[Recorded data]
┄┄┄┄┄┄
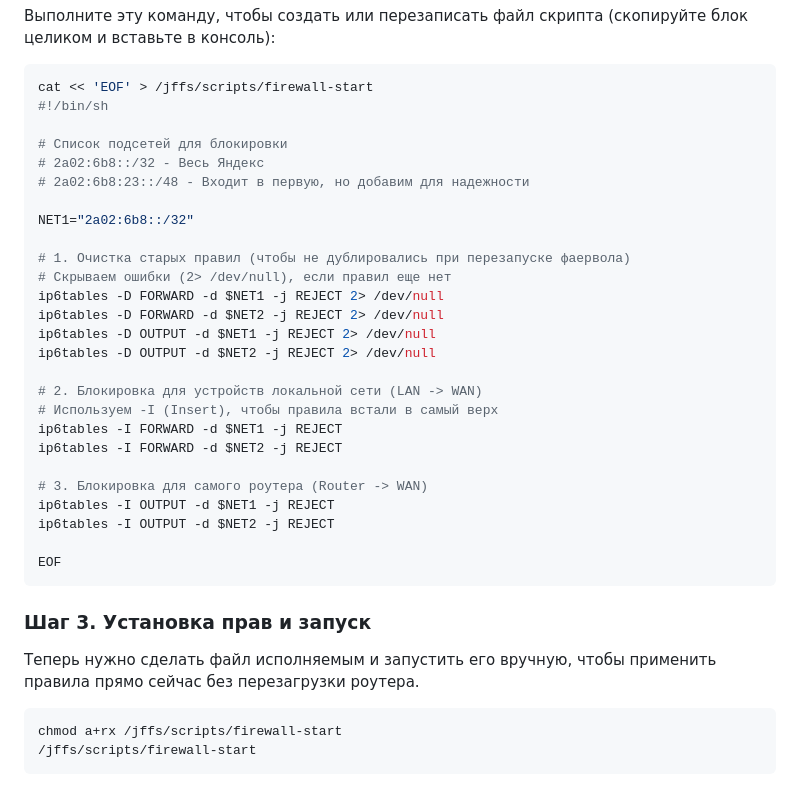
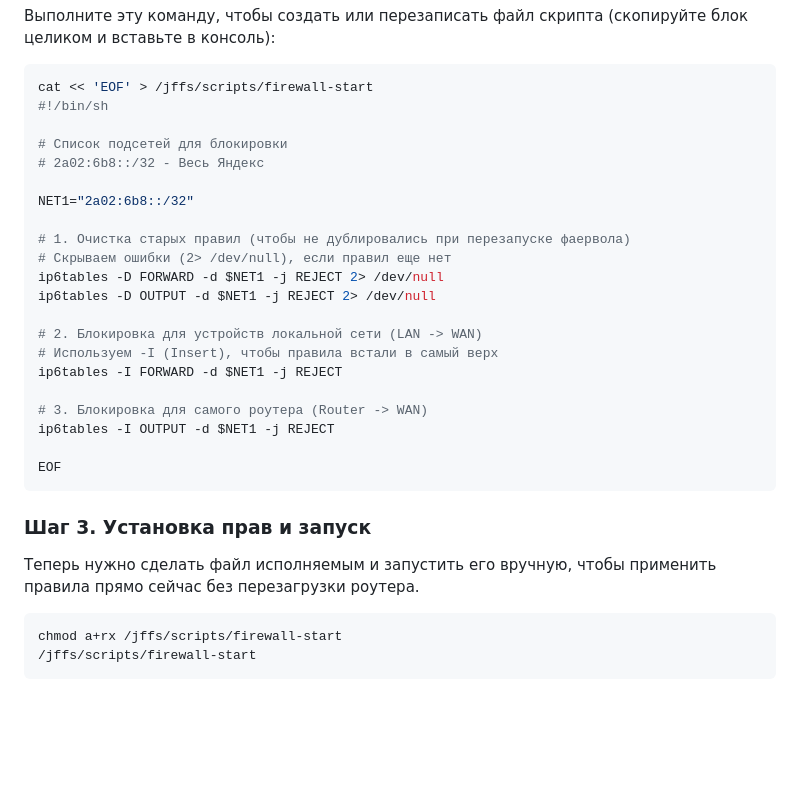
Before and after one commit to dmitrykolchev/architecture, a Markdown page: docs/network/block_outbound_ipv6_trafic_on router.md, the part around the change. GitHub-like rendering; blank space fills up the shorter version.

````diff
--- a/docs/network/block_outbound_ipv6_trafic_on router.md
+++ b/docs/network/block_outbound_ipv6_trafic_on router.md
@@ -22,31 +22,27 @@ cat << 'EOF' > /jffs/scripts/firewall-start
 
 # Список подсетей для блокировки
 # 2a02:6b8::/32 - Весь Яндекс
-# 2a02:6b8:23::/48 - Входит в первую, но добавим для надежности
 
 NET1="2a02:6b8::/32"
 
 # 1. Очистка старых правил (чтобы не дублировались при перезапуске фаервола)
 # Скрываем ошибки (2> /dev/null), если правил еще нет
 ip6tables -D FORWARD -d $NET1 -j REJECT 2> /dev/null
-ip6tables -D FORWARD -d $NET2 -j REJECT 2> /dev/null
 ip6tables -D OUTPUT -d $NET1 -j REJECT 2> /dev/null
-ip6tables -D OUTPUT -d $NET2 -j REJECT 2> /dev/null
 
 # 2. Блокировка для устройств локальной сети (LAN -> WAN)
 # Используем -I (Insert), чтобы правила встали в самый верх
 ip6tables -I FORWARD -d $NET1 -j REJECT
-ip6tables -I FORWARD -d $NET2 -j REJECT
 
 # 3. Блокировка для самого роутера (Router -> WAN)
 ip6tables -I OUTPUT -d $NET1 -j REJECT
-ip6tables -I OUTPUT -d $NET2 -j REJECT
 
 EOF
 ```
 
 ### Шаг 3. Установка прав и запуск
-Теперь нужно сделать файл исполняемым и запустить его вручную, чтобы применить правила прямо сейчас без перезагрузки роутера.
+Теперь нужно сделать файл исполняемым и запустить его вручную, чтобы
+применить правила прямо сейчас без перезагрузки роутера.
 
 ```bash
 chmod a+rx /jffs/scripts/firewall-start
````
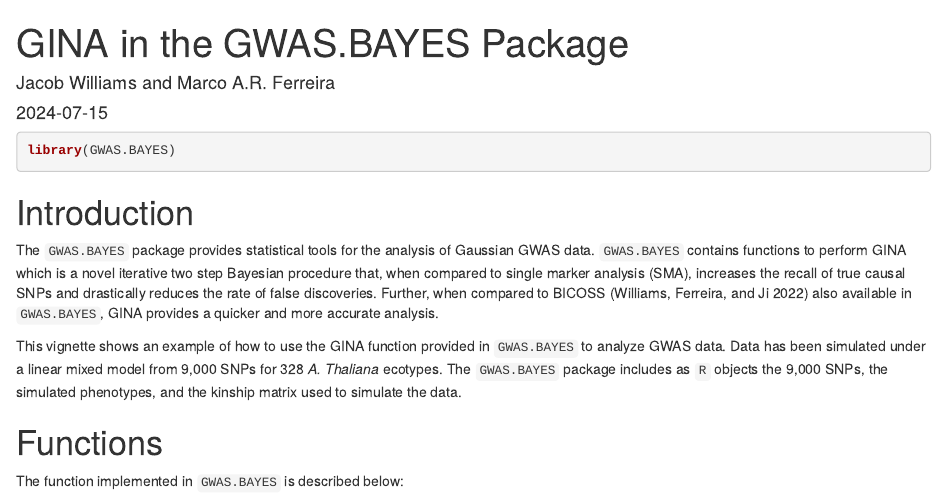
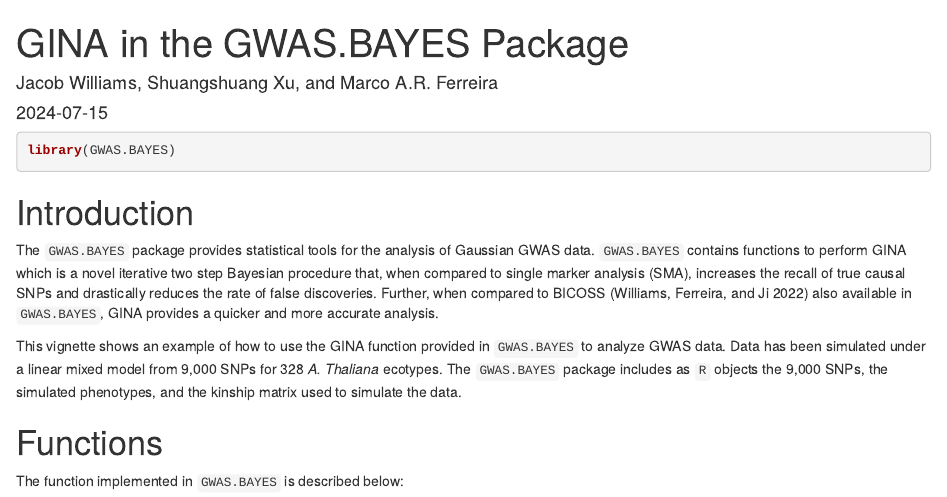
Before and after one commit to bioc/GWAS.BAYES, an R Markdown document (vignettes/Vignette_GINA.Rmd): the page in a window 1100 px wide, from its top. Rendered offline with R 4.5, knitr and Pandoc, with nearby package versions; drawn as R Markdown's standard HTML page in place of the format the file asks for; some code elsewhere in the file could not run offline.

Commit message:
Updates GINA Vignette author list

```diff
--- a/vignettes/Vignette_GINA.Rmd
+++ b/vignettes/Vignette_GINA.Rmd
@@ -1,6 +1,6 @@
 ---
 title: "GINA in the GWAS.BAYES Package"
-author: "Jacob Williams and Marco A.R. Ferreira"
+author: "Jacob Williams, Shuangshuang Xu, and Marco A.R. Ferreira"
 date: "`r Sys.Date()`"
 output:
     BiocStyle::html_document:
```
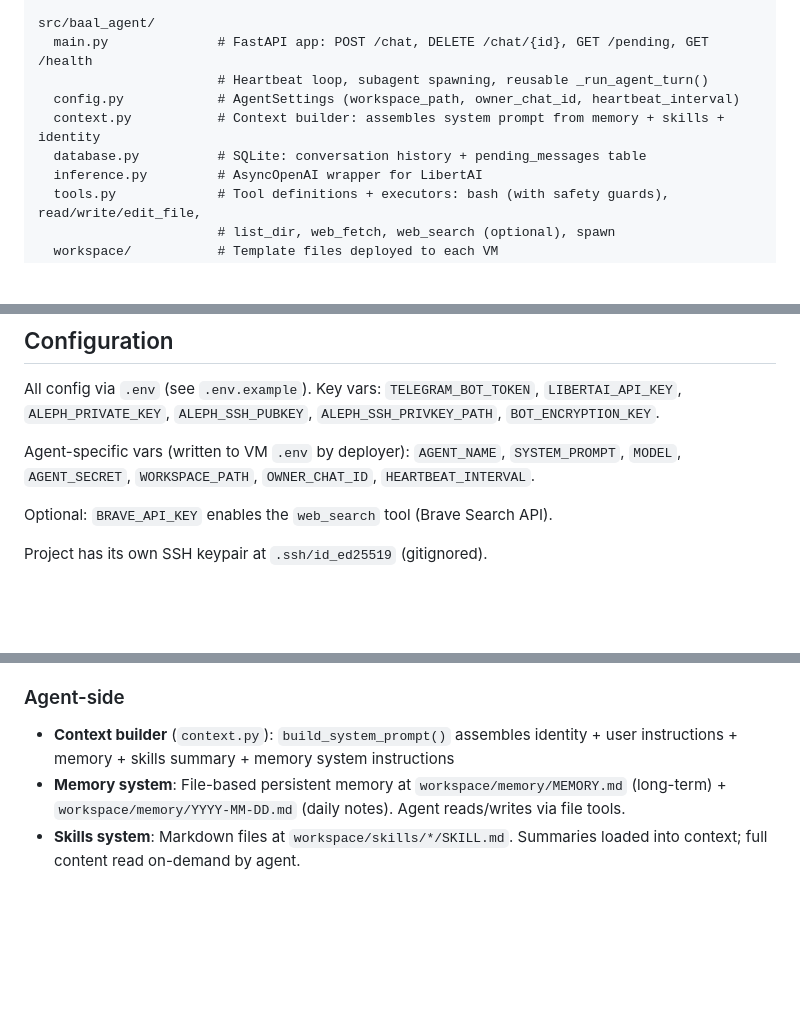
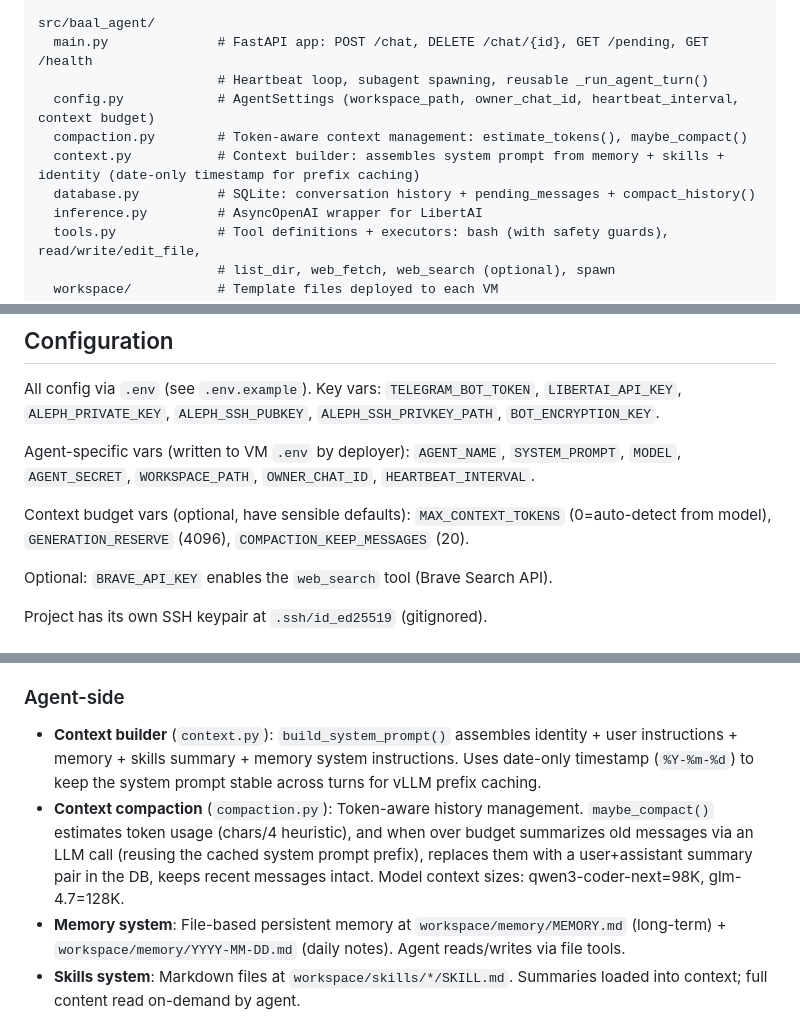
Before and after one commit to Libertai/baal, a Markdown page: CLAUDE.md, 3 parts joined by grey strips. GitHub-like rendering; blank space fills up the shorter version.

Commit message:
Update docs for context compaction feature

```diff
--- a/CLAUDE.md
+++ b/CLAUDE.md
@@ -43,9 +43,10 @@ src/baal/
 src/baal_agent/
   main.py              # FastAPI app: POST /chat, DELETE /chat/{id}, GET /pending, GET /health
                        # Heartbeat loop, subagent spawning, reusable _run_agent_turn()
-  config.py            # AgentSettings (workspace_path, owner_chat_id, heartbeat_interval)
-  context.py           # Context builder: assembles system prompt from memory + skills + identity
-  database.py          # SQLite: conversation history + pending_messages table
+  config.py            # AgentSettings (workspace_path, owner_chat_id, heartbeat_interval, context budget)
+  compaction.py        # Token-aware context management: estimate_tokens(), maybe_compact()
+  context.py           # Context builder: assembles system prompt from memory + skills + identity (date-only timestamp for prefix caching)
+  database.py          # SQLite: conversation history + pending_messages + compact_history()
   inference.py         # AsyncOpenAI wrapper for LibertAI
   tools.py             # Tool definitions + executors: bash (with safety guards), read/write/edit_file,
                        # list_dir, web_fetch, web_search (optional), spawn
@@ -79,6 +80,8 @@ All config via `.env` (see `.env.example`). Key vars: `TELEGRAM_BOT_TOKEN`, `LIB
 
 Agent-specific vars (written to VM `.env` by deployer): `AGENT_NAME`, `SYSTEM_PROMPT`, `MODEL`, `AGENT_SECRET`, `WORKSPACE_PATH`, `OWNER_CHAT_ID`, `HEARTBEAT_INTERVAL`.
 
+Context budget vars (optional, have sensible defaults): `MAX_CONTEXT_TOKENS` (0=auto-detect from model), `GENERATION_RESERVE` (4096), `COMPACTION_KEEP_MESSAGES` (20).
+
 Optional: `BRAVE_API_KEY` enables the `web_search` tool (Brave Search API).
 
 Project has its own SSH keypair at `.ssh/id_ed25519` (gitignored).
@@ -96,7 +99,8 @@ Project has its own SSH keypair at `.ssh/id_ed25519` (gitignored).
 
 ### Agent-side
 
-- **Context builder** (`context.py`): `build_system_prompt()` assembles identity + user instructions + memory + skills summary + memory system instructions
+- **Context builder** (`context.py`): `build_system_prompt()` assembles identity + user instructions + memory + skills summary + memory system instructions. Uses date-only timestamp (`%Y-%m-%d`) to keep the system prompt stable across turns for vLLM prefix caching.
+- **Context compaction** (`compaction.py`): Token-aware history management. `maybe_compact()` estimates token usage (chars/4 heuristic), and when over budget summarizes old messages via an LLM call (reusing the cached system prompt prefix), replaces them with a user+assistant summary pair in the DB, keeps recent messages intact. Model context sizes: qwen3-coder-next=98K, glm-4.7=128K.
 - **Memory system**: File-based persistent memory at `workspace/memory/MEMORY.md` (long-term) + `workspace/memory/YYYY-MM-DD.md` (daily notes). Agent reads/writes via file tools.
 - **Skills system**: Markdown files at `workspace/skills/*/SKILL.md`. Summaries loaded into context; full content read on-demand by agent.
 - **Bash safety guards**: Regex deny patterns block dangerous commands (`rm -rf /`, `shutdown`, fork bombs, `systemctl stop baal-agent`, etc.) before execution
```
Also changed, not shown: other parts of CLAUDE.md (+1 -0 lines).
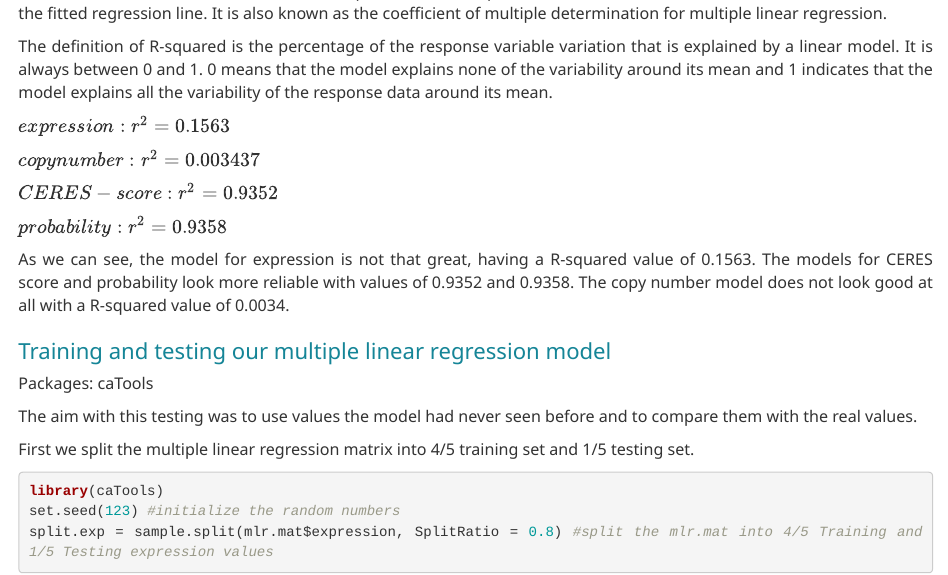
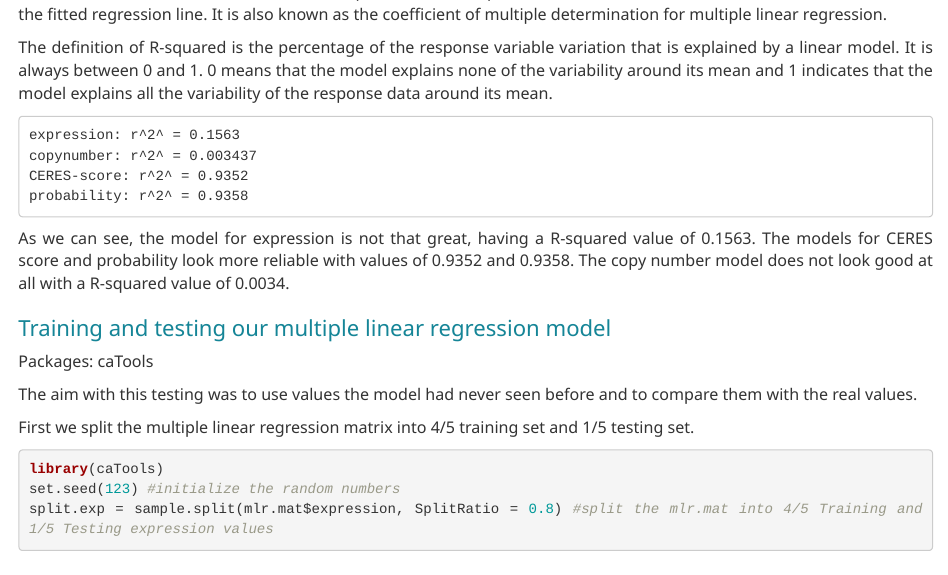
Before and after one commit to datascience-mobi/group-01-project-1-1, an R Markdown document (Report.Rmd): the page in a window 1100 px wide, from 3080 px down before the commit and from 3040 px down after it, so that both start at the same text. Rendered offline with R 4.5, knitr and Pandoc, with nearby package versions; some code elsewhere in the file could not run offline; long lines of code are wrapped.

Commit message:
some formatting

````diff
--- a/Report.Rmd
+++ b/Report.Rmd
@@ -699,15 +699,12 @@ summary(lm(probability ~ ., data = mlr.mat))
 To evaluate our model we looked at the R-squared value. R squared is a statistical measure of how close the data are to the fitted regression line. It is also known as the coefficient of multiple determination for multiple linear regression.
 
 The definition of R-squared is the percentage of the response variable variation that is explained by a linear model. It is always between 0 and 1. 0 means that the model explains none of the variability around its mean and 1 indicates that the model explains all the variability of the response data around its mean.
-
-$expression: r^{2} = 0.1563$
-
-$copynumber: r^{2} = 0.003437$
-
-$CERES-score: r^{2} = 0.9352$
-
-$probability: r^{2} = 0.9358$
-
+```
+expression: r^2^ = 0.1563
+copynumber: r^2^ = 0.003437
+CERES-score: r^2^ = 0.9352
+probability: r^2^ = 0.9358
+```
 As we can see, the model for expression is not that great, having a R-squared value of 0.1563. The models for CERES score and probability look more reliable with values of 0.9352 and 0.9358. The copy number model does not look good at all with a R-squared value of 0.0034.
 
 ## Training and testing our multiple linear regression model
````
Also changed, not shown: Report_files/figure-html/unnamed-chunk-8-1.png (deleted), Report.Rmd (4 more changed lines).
┄┄┄┄┄┄
_Task goal_: Go through the entries above and count the lines with the word "tools", then give only that number.

_Result for this exercise_: 2